When your network needs more viewers, why not go directly to the ratings source and ask viewers in Nielsen TV panels to give you a boost? That's what Oprah Winfrey apparently did in tweeting for her still struggling OWN cable network. One major problem: Such activity is strictly prohibited by Nielsen. Winfrey quickly apologized for the mishap.
Electronic program guides have always been a TV marketing tool of sort, giving us shorthand for a channel's real identity. (Hey, in the old days -- and even today -- TV Guide was a huge marketing tool for the networks, specifically because of its program guide). Now, quicker program changes -- as well as infomercials (or paid programming with titles) -- are all part of EPG fodder. Executives of Rovi Corp. might tell you that EPGs can be the center of everything, the home page of the modern entertainment consumer.
Is entertainment getting cheaper? Yes, at least for theatrical films. You can blame some over-promised technology falling flat. But the decrease may be temporary.
It's official: Fox TV will have fewer shows with characters looking for lies. The series "House" is ending after eight years and 177 episodes -- including such head-scratching moves as a jealous Dr. Gregory House crashing his car into a former girlfriend's living room. "Everybody lies" is the constant refrain from the complex and infuriating character.
Should Facebook look more like a TV network, say CBS? Maybe it should consider doing so, if it thinks getting into the creative business is a key to growth.
You have lingering complaints about the Super Bowl? A bad throw or two? One or two dropped footballs, just fingers away? An errant halftime finger?
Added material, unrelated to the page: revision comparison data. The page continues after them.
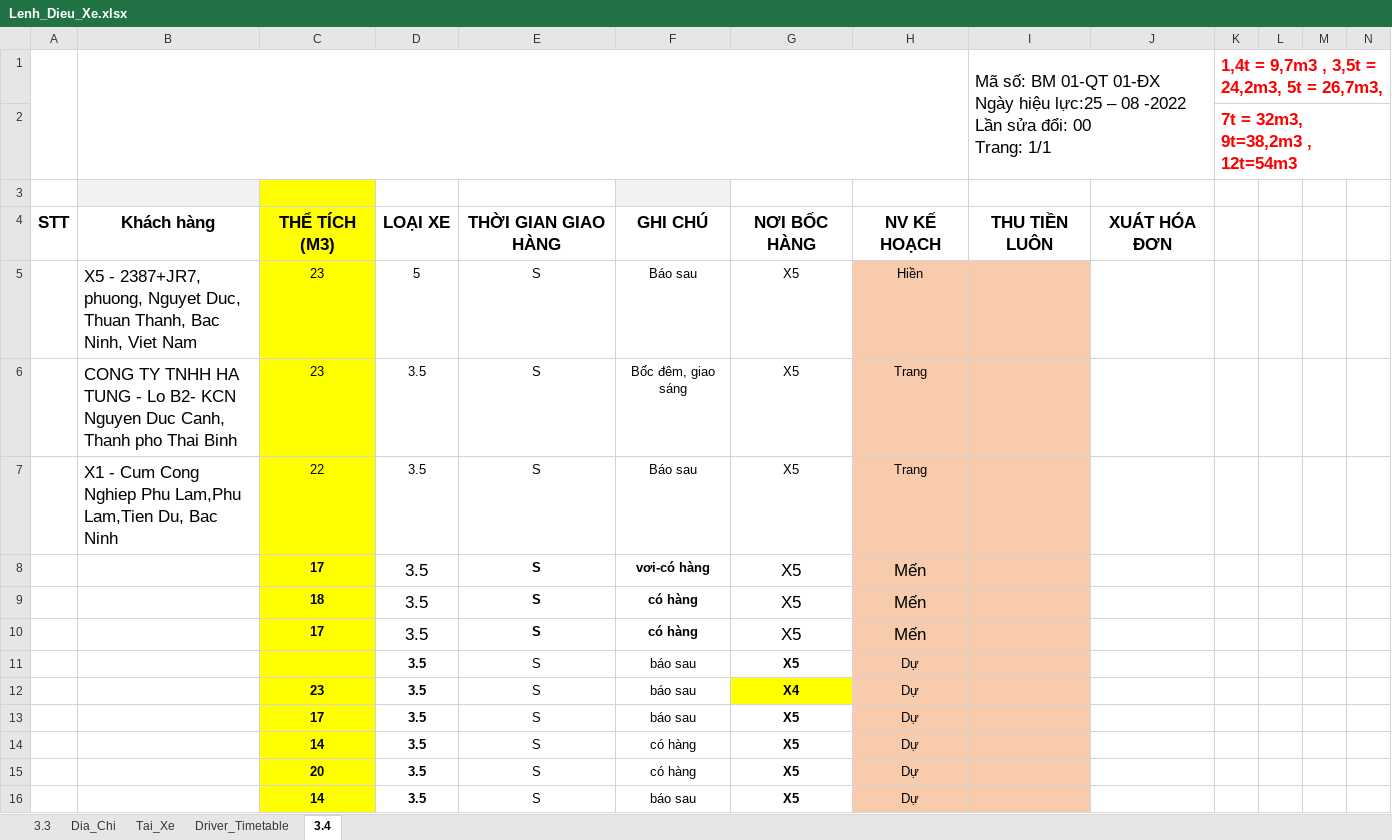
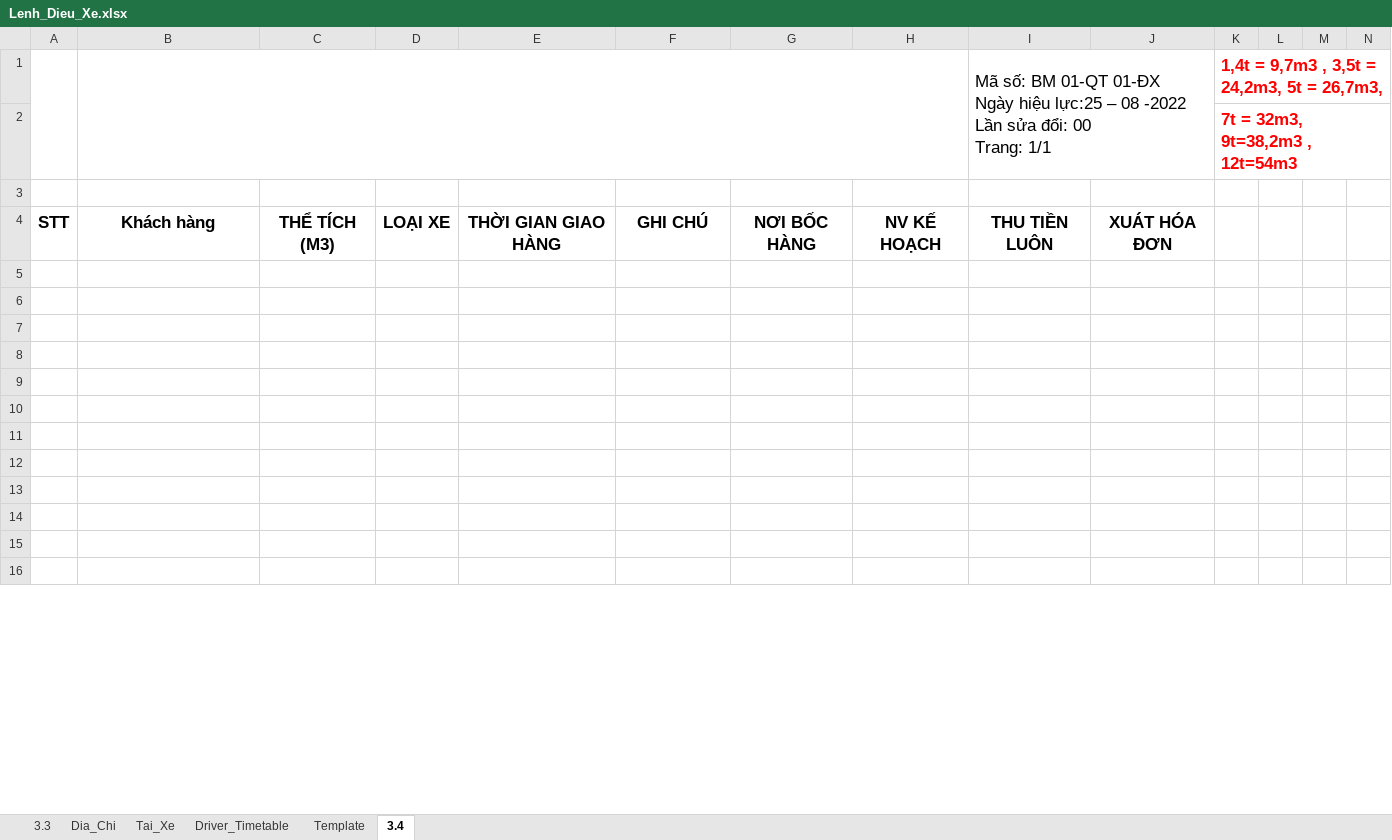
Before and after one commit to sontungkieu/Project-70m, an Excel workbook: Lenh_Dieu_Xe.xlsx, sheet 3.4, drawn as a sheet; only a part is shown; values as stored, in another font and other column widths than the file's, no borders; conditional formats not drawn; rows hold the shown columns only; the diff covers the shown part only; the diff names each change by its address in the sheet, - before the commit and + after, or states it on an @@ line.

```diff
--- a/Lenh_Dieu_Xe.xlsx (sheet 3.4)
+++ b/Lenh_Dieu_Xe.xlsx (sheet 3.4)
+sheet tab: Template
-B3 fill: #F2F2F2
+B3 fill: none
-C3:C16 fill: #FFFF00
+C3:C16 fill: none
-F3 fill: #F2F2F2
+F3 fill: none
-row 5:  | X5 - 2387+JR7, phuong, Nguyet Duc, Thuan Thanh, Bac Ninh, Viet Nam | 23 | 5 | S | Báo sau | X5 | Hiền
+row 5: (empty)
-H5:I16 fill: #F8CBAD
+H5:I16 fill: none
-row 6:  | CONG TY TNHH HA TUNG - Lo B2- KCN Nguyen Duc Canh, Thanh pho Thai Binh | 23 | 3.5 | S | Bốc đêm, giao sáng | X5 | Trang
+row 6: (empty)
-row 7:  | X1 - Cum Cong Nghiep Phu Lam,Phu Lam,Tien Du, Bac Ninh | 22 | 3.5 | S | Báo sau | X5 | Trang
+row 7: (empty)
-row 8:  |  | 17 | 3.5 | S | vơi-có hàng | X5 | Mến
+row 8: (empty)
-row 9:  |  | 18 | 3.5 | S | có hàng | X5 | Mến
+row 9: (empty)
-row 10:  |  | 17 | 3.5 | S | có hàng | X5 | Mến
+row 10: (empty)
-row 11:  |  |  | 3.5 | S | báo sau | X5 | Dự
+row 11: (empty)
-row 12:  |  | 23 | 3.5 | S | báo sau | X4 | Dự
+row 12: (empty)
-G12 fill: #FFFF00
+G12 fill: none
-row 13:  |  | 17 | 3.5 | S | báo sau | X5 | Dự
+row 13: (empty)
-row 14:  |  | 14 | 3.5 | S | có hàng | X5 | Dự
+row 14: (empty)
-row 15:  |  | 20 | 3.5 | S | có hàng | X5 | Dự
+row 15: (empty)
-row 16:  |  | 14 | 3.5 | S | báo sau | X5 | Dự
+row 16: (empty)
```
Also changed, not shown: 225 edited cells and cell formats elsewhere in this sheet, sheet Dia_Chi, sheet 3.3, 2 other files.
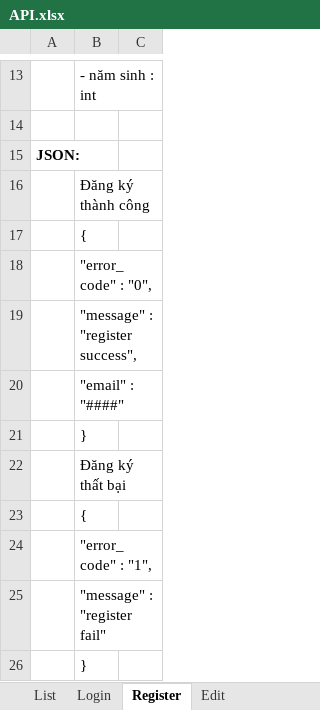
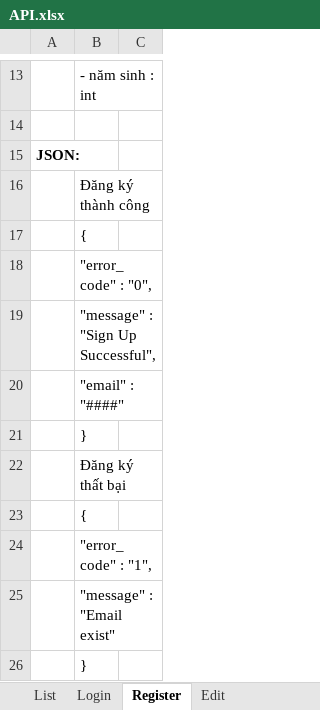
Before and after one commit to hackademicshanoi/school-ar-app, an Excel workbook: 03.Design/API.xlsx, sheet Register, drawn as a sheet; only a part is shown, gaps mark what is left out; values as stored, in another font and other column widths than the file's, no borders; the diff names each change by its address in the sheet, - before the commit and + after, or states it on an @@ line.

Commit message:
code màn hình login & register + update api + code web php login & register

```diff
--- a/03.Design/API.xlsx (sheet Register)
+++ b/03.Design/API.xlsx (sheet Register)
-B19: "message" : "register success",
+B19: "message" : "Sign Up Successful",
-B25: "message" : "register fail"
+B25: "message" : "Email exist"
```
Also changed, not shown: sheet Login, other sheet tabs, 03.Design/ThietKeDatabaseV1.xlsx, 19 other files.
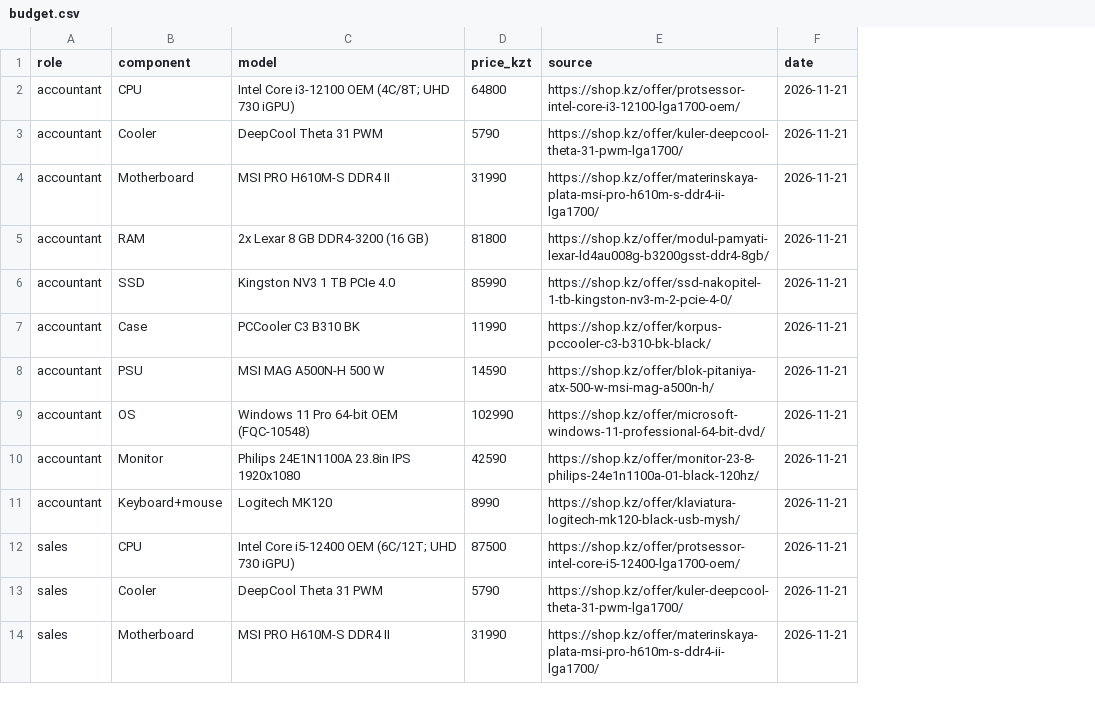
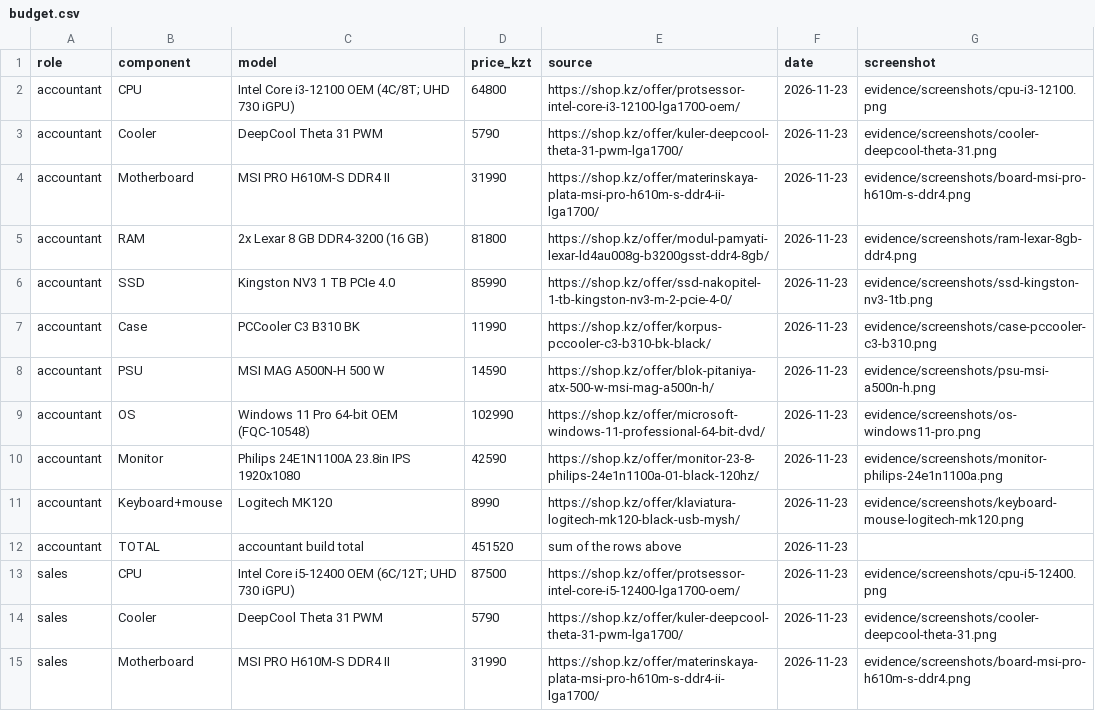
Before and after one commit to Dxtrq/osarch-balagazinov, a CSV file: tickets/ticket2-office-spec/budget.csv, drawn as a sheet; only a part is shown; addresses are those after the commit; the diff covers the shown part only; the diff names each change by its address in the sheet, - before the commit and + after, or states it on an @@ line.

```diff
--- a/tickets/ticket2-office-spec/budget.csv
+++ b/tickets/ticket2-office-spec/budget.csv
+column G (screenshot), rows 2-11: evidence/screenshots/cpu-i3-12100.png | evidence/screenshots/cooler-deepcool-theta-31.png | evidence/screenshots/board-msi-pro-h610m-s-ddr4.png | evidence/screenshots/ram-lexar-8gb-ddr4.png | evidence/screenshots/ssd-kingston-nv3-1tb.png | evidence/screenshots/case-pccooler-c3-b310.png | evidence/screenshots/psu-msi-a500n-h.png | evidence/screenshots/os-windows11-pro.png | evidence/screenshots/monitor-philips-24e1n1100a.png | evidence/screenshots/keyboard-mouse-logitech-mk120.png; rows 13-15: evidence/screenshots/cpu-i5-12400.png | evidence/screenshots/cooler-deepcool-theta-31.png | evidence/screenshots/board-msi-pro-h610m-s-ddr4.png
-F2:F11 (date): 2026-11-21
+F2:F11 (date): 2026-11-23
+row 12: accountant | TOTAL | accountant build total | 451520 | sum of the rows above | 2026-11-23
-F13:F15 (date): 2026-11-21
+F13:F15 (date): 2026-11-23
```
Also changed, not shown: 6 added rows and 35 edited cells elsewhere in this file, 38 other files.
I'm super-exhausted. A plethora of contests, activities, mobile apps and social media pleadings before this year's' Super Bowl abounded, because major consumer marketers insisted that I had these offline entertainment needs.
Sift all the TV advertising news in one big pot. Hmmm... spicy. Viacom revealed a suddenly soft scatter market in the middle of the fourth quarter. Then one forecaster said the 2012 upfront marketplace starting this spring will be up a strong 8% in the price per thousand viewers.
Too many wannabe sports networks for the average viewer? There might be some confusion -- especially when they seem to belong to the same company.
It's all about "business" at Fox's "X-Factor," according to outgoing judge Paula Abdul, who didn't elaborate further. Does this "business" come down to what advertisers want? Last year, major sponsors paid a premium to be associated with the much-anticipated show. Its guaranteed rating of 6 to 7 for the 18-49 audience seemed reasonable, considering that the similar "Idol" was still rocketing along at 8-plus ratings. But "X-Factor" actually delivered a bit under a 4 rating.